It’s one thing for Pacific people to know they had their culture taken from them. It’s another thing entirely to not know the artefacts and records of that culture still exist
| Trove Partnerships, National Library of Australia
CANBERRA – The Pacific Virtual Museum at the National Library of New Zealand is a remarkable project that brings together Pacific heritage collections from around the world under the masthead of Digital Pasifik.
Digital Pasifik is a website that allows people to discover digitised Pacific collections that are held around the world. You can link to it here.
The aim of the site is to make accessible digitised Pacific heritage items for anyone wanting to discover and learn about the Pacific.
It shares a variety of content including images, maps, manuscripts, as well as audio and video recordings.
This content is derived from various partners including museums, archives, libraries and galleries, as well as non-government organisations and community groups based in the Pacific.
By making visible these treasured items, Pacific people can reconnect with their history and heritage – much of which will be unknown to them.
As institutions digitise and make their collections on the internet, this site enables Pacific people to see these collections and ensure their culture and traditions will never be lost.
“It’s one thing for Pacific people to know they had their culture taken from them,” said Opeta Alefaio of the University of the South Pacific.

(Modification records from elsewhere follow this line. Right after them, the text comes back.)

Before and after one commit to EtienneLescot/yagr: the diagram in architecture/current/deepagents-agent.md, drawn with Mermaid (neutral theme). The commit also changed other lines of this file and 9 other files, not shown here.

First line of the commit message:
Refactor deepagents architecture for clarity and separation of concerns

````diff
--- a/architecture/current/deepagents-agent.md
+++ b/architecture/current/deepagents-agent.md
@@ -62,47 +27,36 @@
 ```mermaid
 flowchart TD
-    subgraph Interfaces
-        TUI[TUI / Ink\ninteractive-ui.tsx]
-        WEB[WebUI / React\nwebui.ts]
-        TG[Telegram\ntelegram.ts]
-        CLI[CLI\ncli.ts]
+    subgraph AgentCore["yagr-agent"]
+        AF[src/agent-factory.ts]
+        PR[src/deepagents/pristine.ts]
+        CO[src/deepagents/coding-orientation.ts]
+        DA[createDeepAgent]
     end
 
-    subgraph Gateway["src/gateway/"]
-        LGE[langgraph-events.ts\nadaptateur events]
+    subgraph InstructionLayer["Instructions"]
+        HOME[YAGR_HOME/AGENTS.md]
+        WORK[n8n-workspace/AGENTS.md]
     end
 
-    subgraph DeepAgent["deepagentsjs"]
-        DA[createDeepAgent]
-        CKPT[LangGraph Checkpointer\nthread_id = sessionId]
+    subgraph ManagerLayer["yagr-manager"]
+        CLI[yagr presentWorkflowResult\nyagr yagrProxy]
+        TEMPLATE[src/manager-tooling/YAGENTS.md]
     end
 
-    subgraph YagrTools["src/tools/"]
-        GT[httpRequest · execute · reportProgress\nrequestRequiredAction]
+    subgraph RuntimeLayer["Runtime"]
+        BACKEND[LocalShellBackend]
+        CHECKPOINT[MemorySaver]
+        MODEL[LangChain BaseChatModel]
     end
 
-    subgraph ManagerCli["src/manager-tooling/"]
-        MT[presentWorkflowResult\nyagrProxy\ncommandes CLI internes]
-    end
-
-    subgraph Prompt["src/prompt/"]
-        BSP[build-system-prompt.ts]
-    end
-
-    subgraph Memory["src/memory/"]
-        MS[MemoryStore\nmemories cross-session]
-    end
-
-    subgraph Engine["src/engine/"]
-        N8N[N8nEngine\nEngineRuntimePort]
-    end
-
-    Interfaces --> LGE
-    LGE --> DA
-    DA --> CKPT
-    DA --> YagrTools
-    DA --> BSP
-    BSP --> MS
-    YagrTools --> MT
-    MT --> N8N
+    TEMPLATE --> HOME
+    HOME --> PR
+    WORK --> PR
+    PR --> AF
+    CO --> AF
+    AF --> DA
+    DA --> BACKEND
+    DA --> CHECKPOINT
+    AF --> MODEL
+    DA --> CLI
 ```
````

“It’s another thing entirely to not know the artefacts and records of that culture still exist.”
The Digital Pasifik website is a key part of the Pacific Virtual Museum, funded by the Department of Foreign Affairs and Trade in Australia and implemented by the National Library of New Zealand, Te Puna Mātauranga, in collaboration with the National Library of Australia.
Along with Digital NZ, Trove was able to contribute material held in the collections of its partner organisations across Australia.
One of the largest collections made accessible from Trove was the Pacific Islands Monthly from which we harvested over 95,000 records.
The website has already become a platform for Pacific-based creators to share their content alongside well-known institutions like the National Library of New Zealand, Australian National University and Museum of New Zealand, Te Papa Tongrewa.